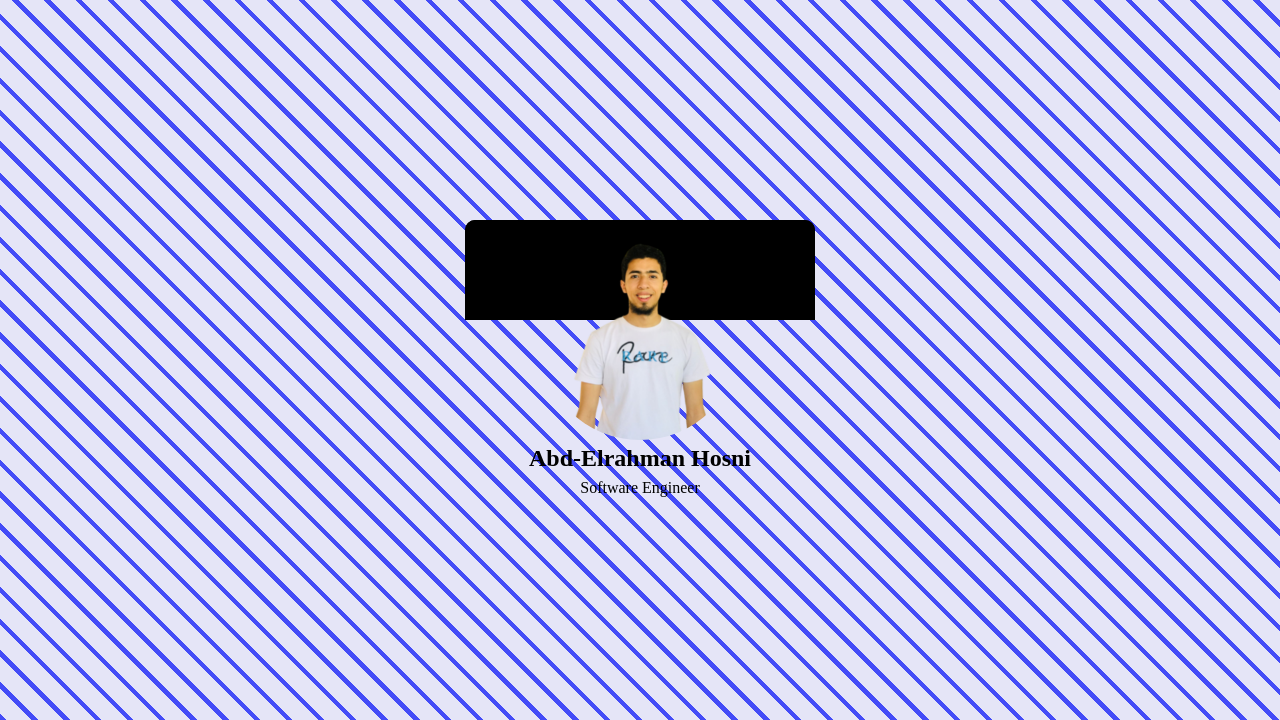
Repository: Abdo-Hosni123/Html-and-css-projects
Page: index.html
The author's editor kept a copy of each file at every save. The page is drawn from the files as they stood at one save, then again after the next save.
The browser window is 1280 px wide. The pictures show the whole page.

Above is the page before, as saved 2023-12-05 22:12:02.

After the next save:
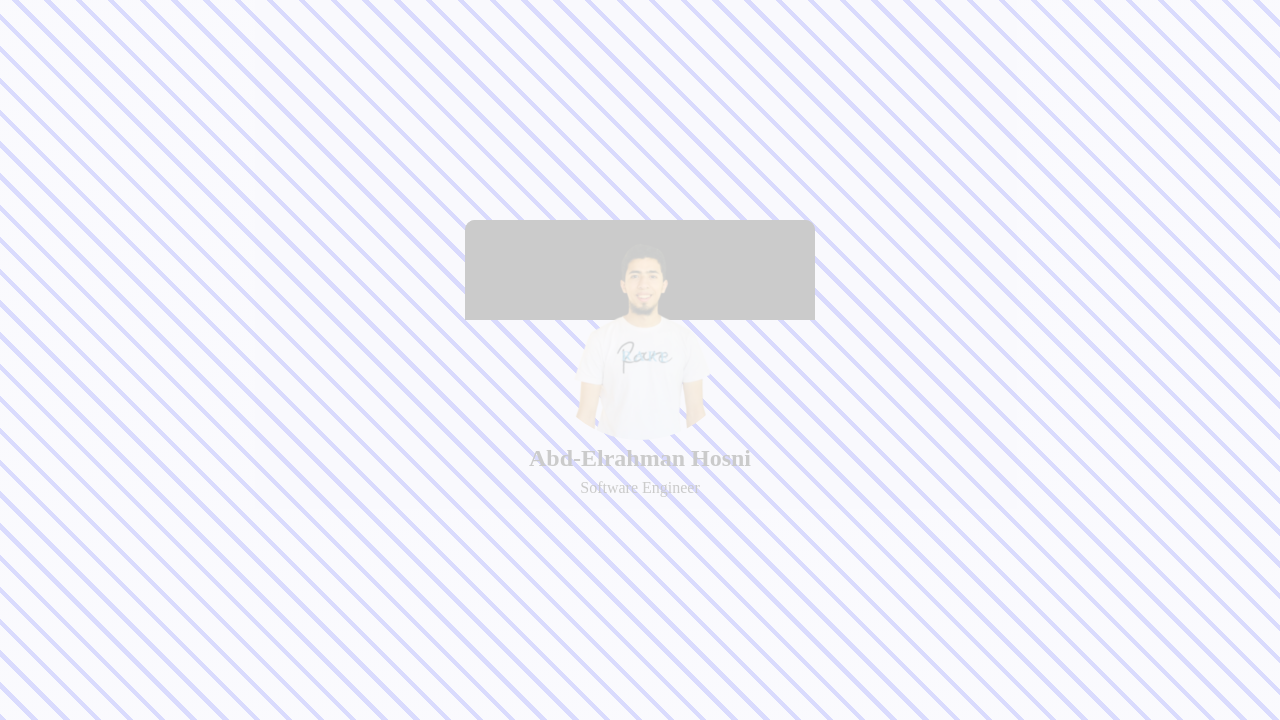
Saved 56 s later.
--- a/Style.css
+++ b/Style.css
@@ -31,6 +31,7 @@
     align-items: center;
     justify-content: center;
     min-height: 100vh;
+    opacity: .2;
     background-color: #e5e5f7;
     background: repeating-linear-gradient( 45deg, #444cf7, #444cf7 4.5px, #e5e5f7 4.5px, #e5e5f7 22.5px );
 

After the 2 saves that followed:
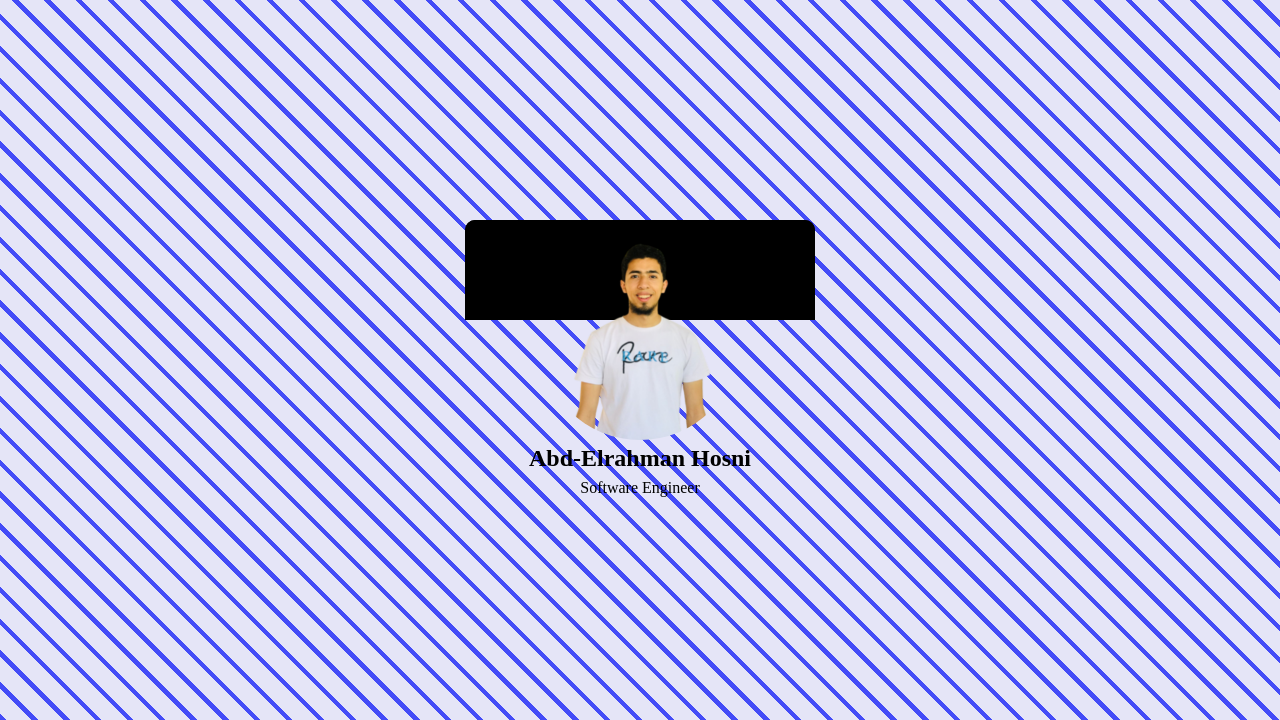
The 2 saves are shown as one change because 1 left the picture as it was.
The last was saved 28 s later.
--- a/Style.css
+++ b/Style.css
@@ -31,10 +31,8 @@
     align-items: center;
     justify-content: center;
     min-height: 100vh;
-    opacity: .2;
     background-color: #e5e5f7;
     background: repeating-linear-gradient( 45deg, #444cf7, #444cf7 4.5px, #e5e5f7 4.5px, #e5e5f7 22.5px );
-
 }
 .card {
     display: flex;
* * *
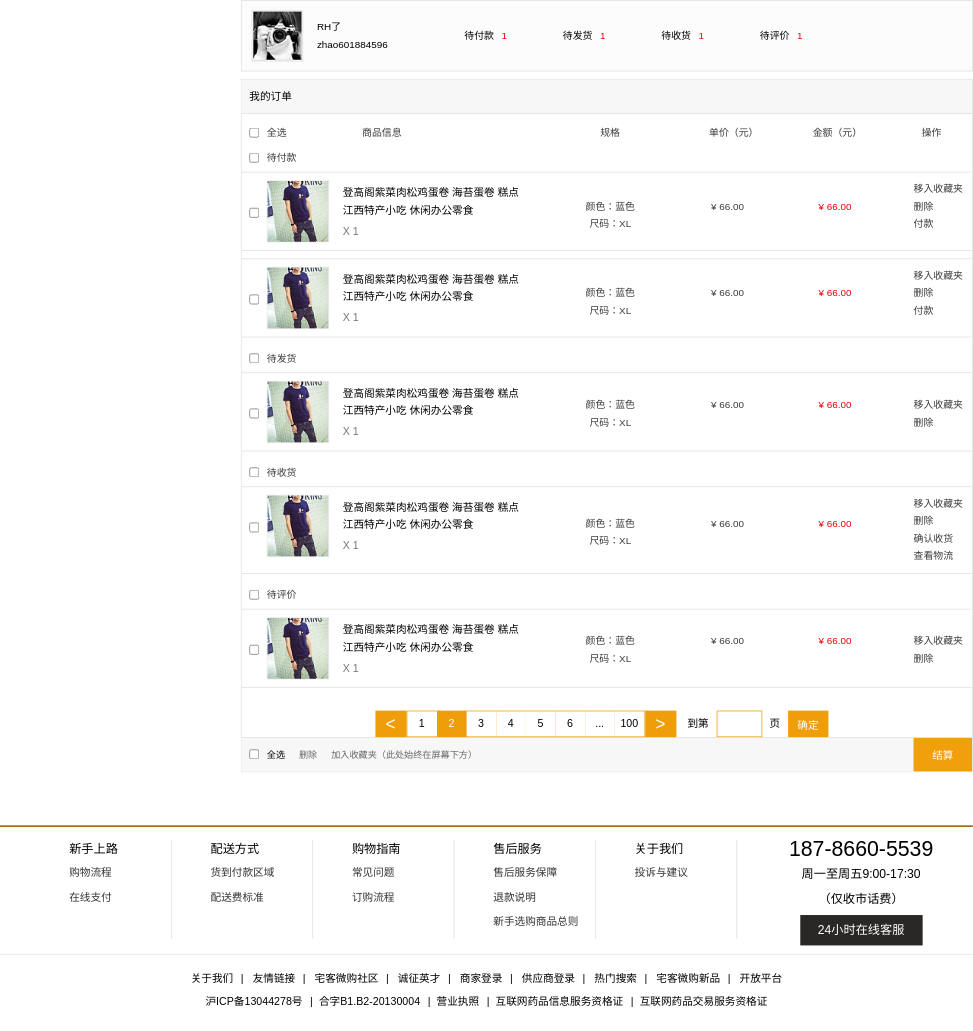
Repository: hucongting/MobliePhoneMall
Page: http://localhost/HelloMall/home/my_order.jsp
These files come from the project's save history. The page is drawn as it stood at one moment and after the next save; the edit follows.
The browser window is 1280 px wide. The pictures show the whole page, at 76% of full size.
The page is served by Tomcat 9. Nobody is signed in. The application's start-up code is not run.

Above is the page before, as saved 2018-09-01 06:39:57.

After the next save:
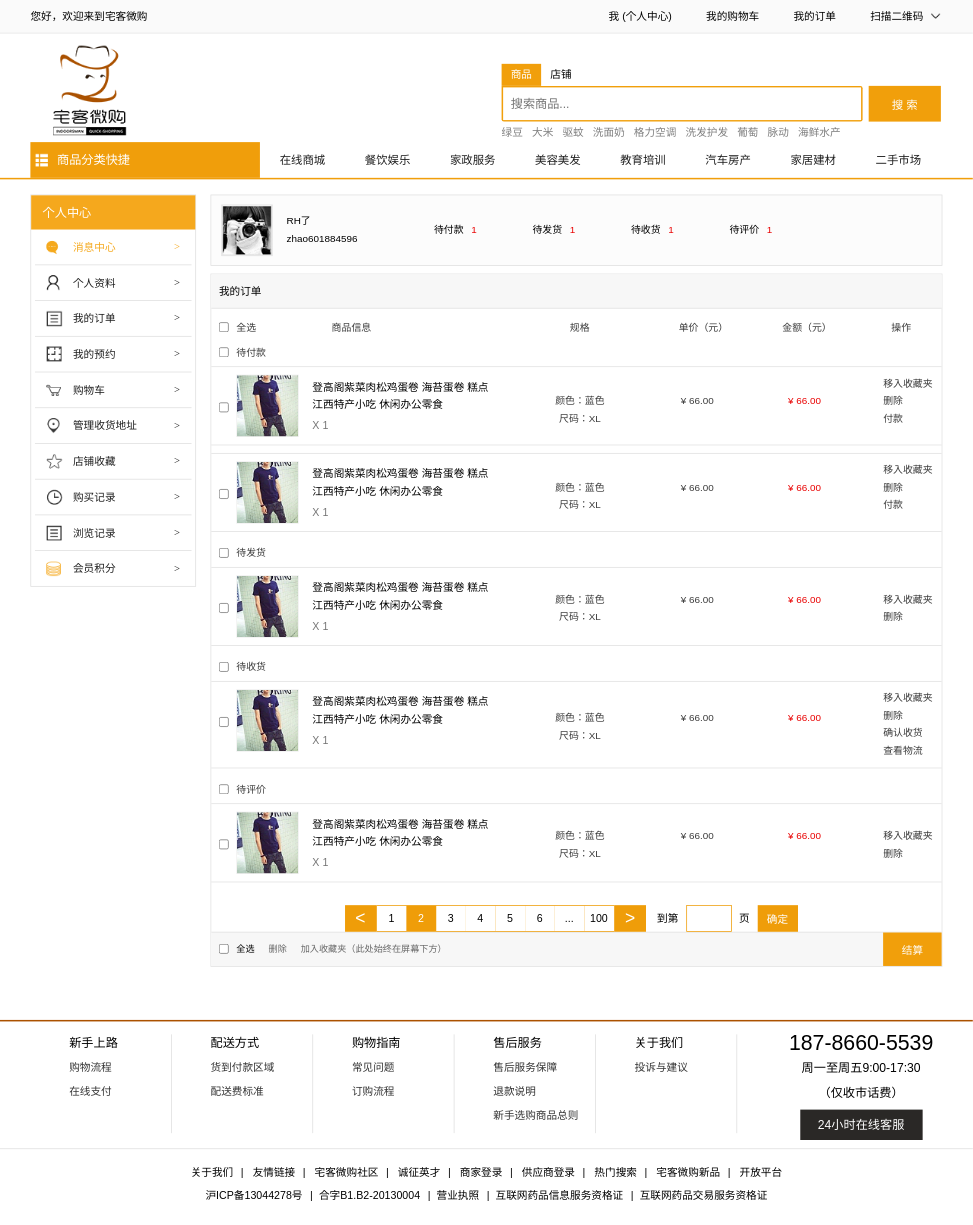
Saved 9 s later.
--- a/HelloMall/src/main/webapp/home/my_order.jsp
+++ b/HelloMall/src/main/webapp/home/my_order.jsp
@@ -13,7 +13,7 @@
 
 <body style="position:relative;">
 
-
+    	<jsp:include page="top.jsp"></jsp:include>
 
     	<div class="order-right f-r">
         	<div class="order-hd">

TO DO —
Could you write out, exactly as they stand, only the lines above that begin at the line with "The last was saved 28 s later." and stop after the line with "display: flex;"?

OUTPUT OF THE EXERCISE —
The last was saved 28 s later.
--- a/Style.css
+++ b/Style.css
@@ -31,10 +31,8 @@
     align-items: center;
     justify-content: center;
     min-height: 100vh;
-    opacity: .2;
     background-color: #e5e5f7;
     background: repeating-linear-gradient( 45deg, #444cf7, #444cf7 4.5px, #e5e5f7 4.5px, #e5e5f7 22.5px );
-
 }
 .card {
     display: flex;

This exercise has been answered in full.